Appointed to represent the minor's best interests, Cudney's job, like Wilson's, was to determine whether it was in K.A.'s best interests to move with mother to Washington and visit father, or stay in California with father and visit mother. However, he too believed mother would never move to Washington unless K.A. was moving with her. Consequently, both Wilson and Cudney failed to address the legal question presented by mother's motion. Instead, they created their own, alternate question: Assuming mother will not move to Washington without K.A., is it in K.A.'s best interests to move with mother and visit father or remain in California where she can continue to have frequent contact with both parents? By beginning their analysis with the assumption that mother would not relocate without K.A., and persuading the trial court of the same, Wilson and Cudney created a scenario whereby an order maintaining the status quo was not only viable but preferable, even though such an order is legally unsound given the circumstances.
That Wilson, Cudney, and the trial court misunderstood the legal issue presented by mother's motion is no more evident than in the closing colloquy between Cudney and the court:
"[CUDNEY]: . . . If she--if mom does in fact move to Washington, does the Court have an order as to what the existing parenting plan should be?
"THE COURT: Well, I think I would cross that bridge when we come to it."
What everyone failed to comprehend was that mother's motion to relocate with K.A. was "that bridge"; what parenting plan would be in K.A.'s best interests when mother moved to Washington was the precise issue raised by mother's request to relocate with K.A. Unfortunately, because Cudney, Wilson, and the trial court all assumed mother would stay in California unless K.A. was permitted to relocate with her, the issue was never addressed.
On remand, the trial court shall bear in mind that whether the minor's counsel, the mediator, or it believes mother will not move without the child, is legally irrelevant.

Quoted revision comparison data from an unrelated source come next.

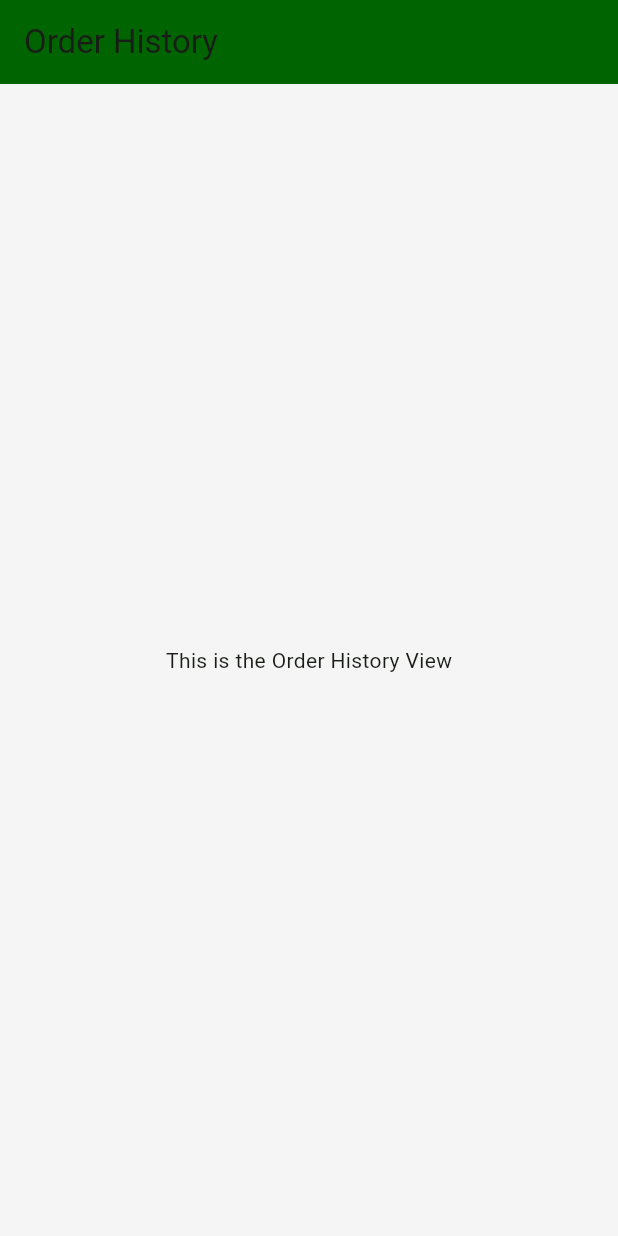
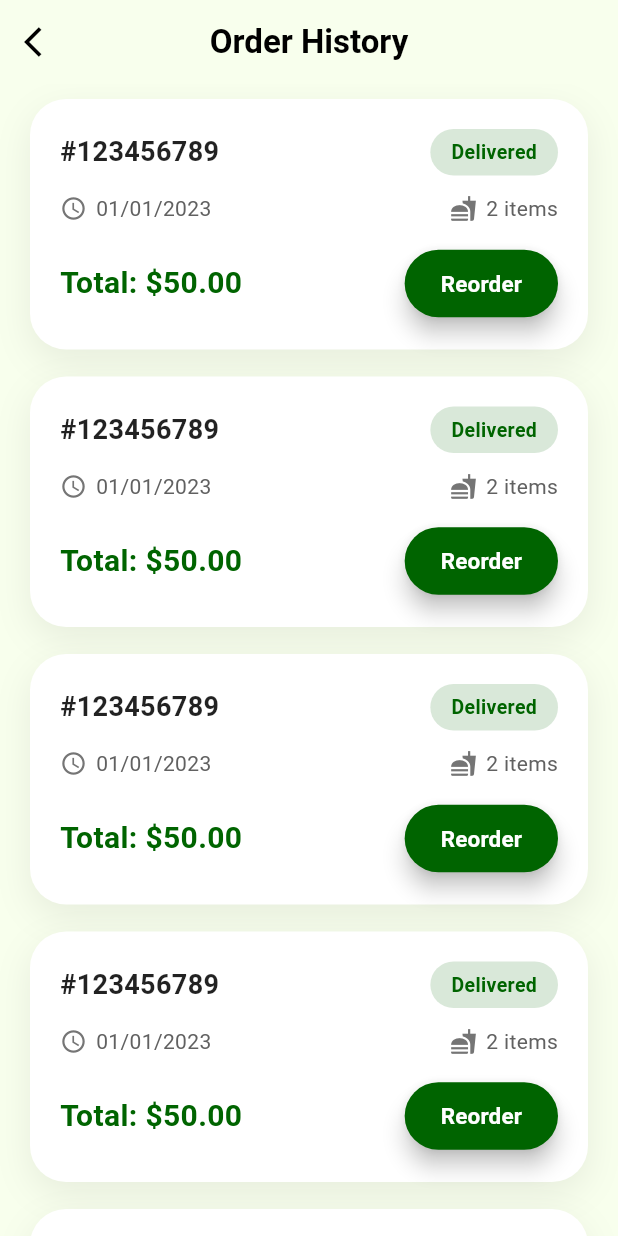
Before and after one commit to Abdelrahmanhani13/foodapp, a Flutter app: the OrderHistory screen opened by its route, on a phone screen of 412 x 824 dp. Run offline on Flutter 3.47's test engine with Material 3 defaults, Android fonts, the phone set to English and light mode, and no system bars; our stand-ins replace go_router; network calls fail.

Commit message:
refactor order history view to enhance UI and display order details in a list

```diff
--- a/lib/features/order_history/presentation/views/order_history.dart
+++ b/lib/features/order_history/presentation/views/order_history.dart
@@ -1,4 +1,6 @@
 import 'package:flutter/material.dart';
+import 'package:foodapp/features/order_history/presentation/widgets/order_card.dart';
+import 'package:go_router/go_router.dart';
 
 class OrderHistory extends StatelessWidget {
   const OrderHistory({super.key});
@@ -6,13 +8,42 @@ class OrderHistory extends StatelessWidget {
   @override
   Widget build(BuildContext context) {
     return Scaffold(
+      backgroundColor: const Color(0xFFF8FFED),
       appBar: AppBar(
-        title: const Text('Order History'),
-        backgroundColor: const Color(0xFF006400),
+        backgroundColor: Colors.transparent,
+        elevation: 0,
+        leading: IconButton(
+          icon: const Icon(Icons.arrow_back_ios, color: Colors.black),
+          onPressed: () => context.pop(),
+        ),
+        title: const Text(
+          "Order History",
+          style: TextStyle(
+            color: Colors.black,
+            fontWeight: FontWeight.bold,
+            fontSize: 22,
+          ),
+        ),
+        centerTitle: true,
       ),
-      body: const Center(
-        child: Text('This is the Order History View'),
+      body: ListView.builder(
+        padding: const EdgeInsets.fromLTRB(20, 10, 20, 140), // 140 عشان الـ BottomNavBar ما يغطيش
+        itemCount: 10,
+        itemBuilder: (context, index) {
+          return orderCard(
+            orderId: "#123456789",
+            date: "01/01/2023",
+            itemsCount: 2,
+            total: 50.0,
+            status: "Delivered",
+          );
+        },
+
+
       ),
+
     );
   }
+
+
 }
```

Mother has a right to move and she has decided to move; that is the premise from which the legal analysis must begin. Moreover, when issuing its decision, the trial court is reminded that it has no authority to issue an order for the purpose of coercing mother into abandoning her plans to relocate. (In re Marriage of LaMusga, supra, 32 Cal.4th at p. 1098.)

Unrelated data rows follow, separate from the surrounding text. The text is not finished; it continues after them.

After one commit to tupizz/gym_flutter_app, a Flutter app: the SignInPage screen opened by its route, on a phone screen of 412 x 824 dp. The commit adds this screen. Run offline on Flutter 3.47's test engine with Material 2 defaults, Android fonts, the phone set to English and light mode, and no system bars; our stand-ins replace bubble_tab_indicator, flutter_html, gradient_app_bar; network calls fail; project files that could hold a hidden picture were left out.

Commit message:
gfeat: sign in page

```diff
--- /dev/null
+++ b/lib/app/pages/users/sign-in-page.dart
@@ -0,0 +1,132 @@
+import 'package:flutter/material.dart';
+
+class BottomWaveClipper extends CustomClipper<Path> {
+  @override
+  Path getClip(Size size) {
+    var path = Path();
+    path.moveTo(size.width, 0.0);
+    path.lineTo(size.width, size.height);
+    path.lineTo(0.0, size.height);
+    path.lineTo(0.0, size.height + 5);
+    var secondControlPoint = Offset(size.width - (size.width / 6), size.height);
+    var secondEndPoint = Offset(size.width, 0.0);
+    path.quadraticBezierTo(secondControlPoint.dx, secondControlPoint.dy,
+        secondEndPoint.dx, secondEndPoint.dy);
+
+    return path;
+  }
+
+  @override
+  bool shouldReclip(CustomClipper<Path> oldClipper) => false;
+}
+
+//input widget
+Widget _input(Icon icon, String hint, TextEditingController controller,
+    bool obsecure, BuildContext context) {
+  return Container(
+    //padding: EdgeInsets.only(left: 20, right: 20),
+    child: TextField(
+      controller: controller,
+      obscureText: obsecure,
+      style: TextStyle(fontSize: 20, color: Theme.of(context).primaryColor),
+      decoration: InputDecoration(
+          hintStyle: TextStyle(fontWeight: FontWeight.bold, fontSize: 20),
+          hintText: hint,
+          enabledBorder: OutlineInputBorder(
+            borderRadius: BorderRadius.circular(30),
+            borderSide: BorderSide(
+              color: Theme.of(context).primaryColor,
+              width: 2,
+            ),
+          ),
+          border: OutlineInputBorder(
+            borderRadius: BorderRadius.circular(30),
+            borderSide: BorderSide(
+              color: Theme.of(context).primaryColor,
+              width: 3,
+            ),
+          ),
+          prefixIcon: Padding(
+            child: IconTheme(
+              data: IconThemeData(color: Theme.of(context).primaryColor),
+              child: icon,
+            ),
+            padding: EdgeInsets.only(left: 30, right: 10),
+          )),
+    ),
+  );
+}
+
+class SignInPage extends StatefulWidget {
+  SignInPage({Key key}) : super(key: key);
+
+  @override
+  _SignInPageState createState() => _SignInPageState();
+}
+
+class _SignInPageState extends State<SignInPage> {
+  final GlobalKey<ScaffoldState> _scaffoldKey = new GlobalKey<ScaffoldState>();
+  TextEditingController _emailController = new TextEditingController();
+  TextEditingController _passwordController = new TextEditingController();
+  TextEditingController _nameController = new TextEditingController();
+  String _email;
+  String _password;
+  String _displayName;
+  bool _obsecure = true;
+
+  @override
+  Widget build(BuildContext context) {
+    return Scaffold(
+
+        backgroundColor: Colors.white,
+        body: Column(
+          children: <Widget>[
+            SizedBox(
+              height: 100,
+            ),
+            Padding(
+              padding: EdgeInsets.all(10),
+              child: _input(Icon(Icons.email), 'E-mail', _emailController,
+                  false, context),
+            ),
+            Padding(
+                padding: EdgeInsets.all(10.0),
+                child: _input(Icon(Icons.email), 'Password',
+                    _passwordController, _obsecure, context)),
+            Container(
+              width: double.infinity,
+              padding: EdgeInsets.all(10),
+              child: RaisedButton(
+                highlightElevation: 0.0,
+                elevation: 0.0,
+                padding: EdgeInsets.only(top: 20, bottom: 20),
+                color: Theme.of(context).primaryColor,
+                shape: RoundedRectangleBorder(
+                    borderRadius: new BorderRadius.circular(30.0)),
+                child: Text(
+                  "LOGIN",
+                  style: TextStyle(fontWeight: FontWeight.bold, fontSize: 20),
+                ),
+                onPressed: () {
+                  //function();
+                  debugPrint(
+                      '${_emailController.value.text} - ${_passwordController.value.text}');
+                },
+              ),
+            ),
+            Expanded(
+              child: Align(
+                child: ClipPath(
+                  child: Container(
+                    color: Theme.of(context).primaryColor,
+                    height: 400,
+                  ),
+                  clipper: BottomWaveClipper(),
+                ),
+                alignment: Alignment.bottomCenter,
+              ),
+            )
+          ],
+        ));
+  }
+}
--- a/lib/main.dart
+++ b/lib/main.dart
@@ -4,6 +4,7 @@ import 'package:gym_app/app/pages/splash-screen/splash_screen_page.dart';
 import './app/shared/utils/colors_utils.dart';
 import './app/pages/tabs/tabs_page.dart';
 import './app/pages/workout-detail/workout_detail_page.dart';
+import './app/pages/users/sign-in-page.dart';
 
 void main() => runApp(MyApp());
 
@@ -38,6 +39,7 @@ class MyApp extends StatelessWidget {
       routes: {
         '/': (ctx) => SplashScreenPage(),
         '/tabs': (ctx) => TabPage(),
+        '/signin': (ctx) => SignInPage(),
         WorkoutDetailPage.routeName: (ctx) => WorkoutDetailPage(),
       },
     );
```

In conclusion, the issue raised by mother's motion to relocate with the minor child is thus: Mother is moving to Washington. Is it in the minor's best interests to relocate with mother and visit father, or to remain in California with father and visit mother? Once that question is answered, the court must devise an appropriate parenting schedule. Neither an order maintaining the existing parenting plan, nor an order for a "2-2-5-5" parenting schedule, as proposed by Cudney, is an option when the parents are living in different states.

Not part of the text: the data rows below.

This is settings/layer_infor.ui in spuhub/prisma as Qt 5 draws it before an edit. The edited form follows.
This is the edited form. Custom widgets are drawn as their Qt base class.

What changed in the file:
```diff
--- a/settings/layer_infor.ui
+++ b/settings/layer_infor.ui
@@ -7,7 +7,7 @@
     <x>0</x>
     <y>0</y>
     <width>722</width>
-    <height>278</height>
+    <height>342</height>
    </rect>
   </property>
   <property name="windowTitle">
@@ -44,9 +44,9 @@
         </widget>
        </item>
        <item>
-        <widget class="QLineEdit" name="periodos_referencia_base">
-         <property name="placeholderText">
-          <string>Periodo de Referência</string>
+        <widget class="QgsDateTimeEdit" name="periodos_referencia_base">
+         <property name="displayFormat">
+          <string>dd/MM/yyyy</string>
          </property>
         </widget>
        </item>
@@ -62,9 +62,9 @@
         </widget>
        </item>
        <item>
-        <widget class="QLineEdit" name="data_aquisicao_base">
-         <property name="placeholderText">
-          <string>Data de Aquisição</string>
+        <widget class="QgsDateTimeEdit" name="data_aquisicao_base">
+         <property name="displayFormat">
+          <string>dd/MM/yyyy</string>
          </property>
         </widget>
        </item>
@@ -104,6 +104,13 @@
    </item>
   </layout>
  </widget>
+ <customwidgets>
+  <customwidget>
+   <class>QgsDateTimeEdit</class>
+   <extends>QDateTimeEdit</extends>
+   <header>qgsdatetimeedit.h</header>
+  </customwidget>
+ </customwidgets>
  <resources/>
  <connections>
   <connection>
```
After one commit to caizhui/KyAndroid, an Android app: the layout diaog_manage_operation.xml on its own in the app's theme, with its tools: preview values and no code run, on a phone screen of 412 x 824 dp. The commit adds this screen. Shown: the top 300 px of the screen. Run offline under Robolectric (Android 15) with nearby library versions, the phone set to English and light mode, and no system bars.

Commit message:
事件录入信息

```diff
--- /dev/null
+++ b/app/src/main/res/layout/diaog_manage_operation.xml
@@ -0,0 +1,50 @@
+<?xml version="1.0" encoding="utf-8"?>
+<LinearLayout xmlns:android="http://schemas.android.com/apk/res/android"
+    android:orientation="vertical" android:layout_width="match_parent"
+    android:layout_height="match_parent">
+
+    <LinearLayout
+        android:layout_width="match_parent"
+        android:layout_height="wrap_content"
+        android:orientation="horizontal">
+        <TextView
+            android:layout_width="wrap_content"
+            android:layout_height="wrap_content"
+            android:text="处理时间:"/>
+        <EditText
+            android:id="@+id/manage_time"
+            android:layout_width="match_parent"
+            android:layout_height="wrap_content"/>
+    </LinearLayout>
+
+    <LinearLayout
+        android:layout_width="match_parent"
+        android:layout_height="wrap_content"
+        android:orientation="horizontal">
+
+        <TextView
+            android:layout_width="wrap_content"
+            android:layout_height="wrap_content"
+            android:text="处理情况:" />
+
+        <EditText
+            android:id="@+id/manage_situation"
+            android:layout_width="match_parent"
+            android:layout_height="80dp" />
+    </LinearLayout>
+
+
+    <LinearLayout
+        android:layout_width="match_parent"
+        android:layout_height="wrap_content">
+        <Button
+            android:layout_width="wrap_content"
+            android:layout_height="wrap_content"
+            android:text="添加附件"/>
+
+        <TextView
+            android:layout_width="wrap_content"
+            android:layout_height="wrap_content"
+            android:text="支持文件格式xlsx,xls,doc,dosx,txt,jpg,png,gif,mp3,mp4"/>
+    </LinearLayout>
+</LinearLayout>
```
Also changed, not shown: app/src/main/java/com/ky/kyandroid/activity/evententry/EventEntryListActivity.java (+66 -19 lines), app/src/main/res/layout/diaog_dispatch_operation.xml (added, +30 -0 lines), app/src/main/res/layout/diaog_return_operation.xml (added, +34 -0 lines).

The decision to move a child away from one of his or her parents is one of the most difficult decisions a judge will ever have to make. Nevertheless, the decision cannot be avoided by coercing the moving parent into staying or prohibiting her from moving.
The order of the trial court is reversed. The matter is remanded to the trial court for a new determination of custody and visitation based on mother's proposed move to Washington. Mother is awarded her costs on appeal. (Cal. Rules of Court, rule 8.278(a)(1), (2).) (CERTIFIED FOR PUBLICATION)
We concur: RAYE , P.J. MURRAY ,J.